- Problem statement -
Report each line of the records where "Cloud" occurs.

[Change detection outputs]
----------------------------------------
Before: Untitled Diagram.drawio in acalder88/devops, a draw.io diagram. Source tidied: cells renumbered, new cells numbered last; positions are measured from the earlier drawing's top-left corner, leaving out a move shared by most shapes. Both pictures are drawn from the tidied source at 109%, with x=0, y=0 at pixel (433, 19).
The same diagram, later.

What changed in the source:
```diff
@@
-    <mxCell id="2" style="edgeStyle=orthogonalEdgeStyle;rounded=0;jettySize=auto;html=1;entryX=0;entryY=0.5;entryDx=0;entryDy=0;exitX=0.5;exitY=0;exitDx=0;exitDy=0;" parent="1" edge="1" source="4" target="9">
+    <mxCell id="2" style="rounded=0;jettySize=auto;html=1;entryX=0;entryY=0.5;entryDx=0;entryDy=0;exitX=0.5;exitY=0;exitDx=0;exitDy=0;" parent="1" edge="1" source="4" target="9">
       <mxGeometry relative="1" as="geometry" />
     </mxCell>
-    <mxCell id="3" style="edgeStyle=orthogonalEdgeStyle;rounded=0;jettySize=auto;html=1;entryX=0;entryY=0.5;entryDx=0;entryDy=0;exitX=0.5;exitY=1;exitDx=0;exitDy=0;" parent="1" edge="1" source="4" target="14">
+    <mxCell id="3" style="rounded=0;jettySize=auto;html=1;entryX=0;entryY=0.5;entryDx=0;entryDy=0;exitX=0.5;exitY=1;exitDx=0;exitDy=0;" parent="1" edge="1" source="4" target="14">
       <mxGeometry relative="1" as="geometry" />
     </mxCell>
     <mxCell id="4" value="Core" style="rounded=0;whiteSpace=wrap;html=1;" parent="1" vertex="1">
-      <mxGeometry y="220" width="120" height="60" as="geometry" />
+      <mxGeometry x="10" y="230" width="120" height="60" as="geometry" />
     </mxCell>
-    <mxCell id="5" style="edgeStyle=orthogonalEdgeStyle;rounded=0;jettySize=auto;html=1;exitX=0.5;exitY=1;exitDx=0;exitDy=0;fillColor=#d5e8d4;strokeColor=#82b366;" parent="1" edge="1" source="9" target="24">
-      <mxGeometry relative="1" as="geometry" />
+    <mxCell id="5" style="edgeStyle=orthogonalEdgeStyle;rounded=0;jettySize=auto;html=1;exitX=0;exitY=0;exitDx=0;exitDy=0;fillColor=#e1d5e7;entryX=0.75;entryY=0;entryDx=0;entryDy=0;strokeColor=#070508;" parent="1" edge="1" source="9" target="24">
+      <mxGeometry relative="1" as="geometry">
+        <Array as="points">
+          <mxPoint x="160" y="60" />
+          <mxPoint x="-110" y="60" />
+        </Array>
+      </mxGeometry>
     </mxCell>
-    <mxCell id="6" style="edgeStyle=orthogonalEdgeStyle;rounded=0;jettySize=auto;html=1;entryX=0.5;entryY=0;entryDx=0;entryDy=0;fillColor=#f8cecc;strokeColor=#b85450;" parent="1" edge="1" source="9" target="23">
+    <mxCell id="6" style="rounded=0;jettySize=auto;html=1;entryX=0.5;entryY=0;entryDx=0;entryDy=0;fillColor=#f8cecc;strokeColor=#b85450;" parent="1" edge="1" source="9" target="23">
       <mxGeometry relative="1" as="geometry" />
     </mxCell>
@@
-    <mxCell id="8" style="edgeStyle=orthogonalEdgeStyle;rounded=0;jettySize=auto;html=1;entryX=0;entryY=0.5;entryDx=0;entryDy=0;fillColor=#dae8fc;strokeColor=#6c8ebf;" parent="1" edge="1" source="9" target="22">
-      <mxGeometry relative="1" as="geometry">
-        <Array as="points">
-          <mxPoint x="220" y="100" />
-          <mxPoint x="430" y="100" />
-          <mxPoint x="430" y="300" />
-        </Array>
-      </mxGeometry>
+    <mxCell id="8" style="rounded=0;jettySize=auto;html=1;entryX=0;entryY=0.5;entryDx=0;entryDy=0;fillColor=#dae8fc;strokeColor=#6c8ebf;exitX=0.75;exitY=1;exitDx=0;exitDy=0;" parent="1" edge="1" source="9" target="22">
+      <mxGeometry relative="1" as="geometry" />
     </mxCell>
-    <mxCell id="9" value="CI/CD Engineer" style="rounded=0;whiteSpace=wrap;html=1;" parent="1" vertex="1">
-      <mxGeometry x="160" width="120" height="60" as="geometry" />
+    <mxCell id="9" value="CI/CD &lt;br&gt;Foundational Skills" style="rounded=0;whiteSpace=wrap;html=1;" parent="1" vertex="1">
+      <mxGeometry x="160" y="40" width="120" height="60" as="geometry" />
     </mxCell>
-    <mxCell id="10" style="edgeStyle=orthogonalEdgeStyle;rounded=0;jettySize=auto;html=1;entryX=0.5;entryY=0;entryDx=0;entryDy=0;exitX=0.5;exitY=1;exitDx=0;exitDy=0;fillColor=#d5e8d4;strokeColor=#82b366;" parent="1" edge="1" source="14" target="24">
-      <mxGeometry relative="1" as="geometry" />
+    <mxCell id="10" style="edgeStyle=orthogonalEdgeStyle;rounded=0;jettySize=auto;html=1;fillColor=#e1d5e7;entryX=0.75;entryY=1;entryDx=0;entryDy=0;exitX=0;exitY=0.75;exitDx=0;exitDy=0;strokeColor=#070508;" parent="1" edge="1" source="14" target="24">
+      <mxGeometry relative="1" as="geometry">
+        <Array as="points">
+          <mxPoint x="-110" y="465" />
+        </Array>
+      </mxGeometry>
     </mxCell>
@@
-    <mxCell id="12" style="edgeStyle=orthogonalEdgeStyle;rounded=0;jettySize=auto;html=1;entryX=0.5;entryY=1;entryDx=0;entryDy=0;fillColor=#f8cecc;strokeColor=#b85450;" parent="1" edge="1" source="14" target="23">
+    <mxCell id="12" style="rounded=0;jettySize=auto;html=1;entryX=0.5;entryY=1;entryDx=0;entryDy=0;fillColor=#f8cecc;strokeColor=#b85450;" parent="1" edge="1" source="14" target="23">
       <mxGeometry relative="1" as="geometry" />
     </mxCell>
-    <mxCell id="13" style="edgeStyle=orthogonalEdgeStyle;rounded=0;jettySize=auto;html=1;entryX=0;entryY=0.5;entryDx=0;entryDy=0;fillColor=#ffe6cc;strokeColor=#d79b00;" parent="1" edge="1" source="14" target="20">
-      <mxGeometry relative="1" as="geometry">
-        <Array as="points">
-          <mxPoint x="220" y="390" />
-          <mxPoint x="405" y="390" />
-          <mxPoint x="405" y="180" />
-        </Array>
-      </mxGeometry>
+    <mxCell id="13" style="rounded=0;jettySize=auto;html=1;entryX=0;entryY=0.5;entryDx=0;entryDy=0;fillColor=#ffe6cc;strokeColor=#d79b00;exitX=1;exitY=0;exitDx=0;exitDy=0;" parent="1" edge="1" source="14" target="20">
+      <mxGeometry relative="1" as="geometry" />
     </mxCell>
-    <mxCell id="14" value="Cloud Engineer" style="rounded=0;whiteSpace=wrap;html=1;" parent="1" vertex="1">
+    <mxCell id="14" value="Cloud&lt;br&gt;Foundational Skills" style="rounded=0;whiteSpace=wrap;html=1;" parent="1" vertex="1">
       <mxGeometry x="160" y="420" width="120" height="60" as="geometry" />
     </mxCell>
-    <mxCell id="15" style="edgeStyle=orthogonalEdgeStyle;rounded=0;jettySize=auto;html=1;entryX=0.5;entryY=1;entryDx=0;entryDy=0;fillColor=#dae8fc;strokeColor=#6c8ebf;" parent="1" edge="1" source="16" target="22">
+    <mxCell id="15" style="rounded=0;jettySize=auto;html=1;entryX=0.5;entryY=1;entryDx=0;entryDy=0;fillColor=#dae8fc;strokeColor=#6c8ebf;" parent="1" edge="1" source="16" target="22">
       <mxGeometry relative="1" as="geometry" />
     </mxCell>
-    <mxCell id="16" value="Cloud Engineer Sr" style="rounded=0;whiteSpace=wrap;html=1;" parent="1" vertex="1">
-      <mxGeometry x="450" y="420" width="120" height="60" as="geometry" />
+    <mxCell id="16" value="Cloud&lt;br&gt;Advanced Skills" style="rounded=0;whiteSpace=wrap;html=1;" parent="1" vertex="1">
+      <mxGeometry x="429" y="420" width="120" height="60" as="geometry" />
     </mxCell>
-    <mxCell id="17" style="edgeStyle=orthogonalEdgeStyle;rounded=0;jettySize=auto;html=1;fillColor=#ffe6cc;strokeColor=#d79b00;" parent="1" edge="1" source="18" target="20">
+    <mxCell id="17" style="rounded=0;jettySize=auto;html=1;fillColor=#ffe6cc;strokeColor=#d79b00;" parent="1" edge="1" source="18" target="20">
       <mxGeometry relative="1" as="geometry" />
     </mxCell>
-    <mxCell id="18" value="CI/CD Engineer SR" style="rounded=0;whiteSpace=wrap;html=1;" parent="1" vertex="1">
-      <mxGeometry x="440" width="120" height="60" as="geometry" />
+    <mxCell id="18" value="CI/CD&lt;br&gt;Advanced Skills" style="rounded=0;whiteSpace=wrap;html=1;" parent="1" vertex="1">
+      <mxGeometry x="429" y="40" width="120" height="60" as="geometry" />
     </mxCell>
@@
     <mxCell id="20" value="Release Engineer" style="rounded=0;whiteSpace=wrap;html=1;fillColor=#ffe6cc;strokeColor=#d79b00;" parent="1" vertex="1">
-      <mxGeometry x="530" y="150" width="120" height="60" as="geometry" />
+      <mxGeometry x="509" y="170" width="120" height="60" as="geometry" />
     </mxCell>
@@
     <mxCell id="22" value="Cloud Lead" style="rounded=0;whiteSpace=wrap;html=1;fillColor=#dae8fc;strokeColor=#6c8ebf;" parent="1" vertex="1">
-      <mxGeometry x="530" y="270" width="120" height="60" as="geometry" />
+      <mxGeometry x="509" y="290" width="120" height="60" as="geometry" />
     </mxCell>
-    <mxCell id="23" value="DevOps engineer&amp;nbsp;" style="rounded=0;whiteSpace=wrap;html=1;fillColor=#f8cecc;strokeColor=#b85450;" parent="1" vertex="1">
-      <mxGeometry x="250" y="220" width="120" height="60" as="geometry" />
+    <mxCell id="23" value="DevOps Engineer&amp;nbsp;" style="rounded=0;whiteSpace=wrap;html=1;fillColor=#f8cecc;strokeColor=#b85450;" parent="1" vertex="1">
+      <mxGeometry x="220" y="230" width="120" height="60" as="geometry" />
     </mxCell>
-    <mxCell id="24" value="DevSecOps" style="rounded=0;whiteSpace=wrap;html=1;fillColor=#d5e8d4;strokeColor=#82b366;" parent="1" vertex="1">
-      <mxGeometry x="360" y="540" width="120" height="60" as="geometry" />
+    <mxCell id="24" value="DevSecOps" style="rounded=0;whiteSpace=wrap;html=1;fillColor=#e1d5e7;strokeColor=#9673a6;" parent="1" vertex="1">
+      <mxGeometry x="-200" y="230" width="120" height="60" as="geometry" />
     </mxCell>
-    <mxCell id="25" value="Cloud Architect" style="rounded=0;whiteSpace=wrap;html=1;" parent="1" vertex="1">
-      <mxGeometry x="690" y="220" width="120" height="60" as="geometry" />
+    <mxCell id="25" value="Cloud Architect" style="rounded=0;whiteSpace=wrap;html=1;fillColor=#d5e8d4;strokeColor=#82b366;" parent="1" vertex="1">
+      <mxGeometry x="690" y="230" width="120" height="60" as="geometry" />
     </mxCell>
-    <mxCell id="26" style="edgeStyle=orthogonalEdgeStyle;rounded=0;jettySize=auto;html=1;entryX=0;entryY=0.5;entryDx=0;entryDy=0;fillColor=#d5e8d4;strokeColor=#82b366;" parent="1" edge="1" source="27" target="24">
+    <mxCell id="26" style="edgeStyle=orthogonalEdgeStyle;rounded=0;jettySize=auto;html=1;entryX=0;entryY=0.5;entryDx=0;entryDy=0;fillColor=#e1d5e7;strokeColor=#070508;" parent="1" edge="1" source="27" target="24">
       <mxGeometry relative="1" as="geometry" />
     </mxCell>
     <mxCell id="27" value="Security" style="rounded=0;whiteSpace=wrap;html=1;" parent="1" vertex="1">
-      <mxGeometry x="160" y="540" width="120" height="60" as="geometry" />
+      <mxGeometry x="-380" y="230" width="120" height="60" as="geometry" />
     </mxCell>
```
----------------------------------------
- Answer box -
-    <mxCell id="14" value="Cloud Engineer" style="rounded=0;whiteSpace=wrap;html=1;" parent="1" vertex="1">
+    <mxCell id="14" value="Cloud&lt;br&gt;Foundational Skills" style="rounded=0;whiteSpace=wrap;html=1;" parent="1" vertex="1">
-    <mxCell id="16" value="Cloud Engineer Sr" style="rounded=0;whiteSpace=wrap;html=1;" parent="1" vertex="1">
+    <mxCell id="16" value="Cloud&lt;br&gt;Advanced Skills" style="rounded=0;whiteSpace=wrap;html=1;" parent="1" vertex="1">
     <mxCell id="22" value="Cloud Lead" style="rounded=0;whiteSpace=wrap;html=1;fillColor=#dae8fc;strokeColor=#6c8ebf;" parent="1" vertex="1">
-    <mxCell id="25" value="Cloud Architect" style="rounded=0;whiteSpace=wrap;html=1;" parent="1" vertex="1">
+    <mxCell id="25" value="Cloud Architect" style="rounded=0;whiteSpace=wrap;html=1;fillColor=#d5e8d4;strokeColor=#82b366;" parent="1" vertex="1">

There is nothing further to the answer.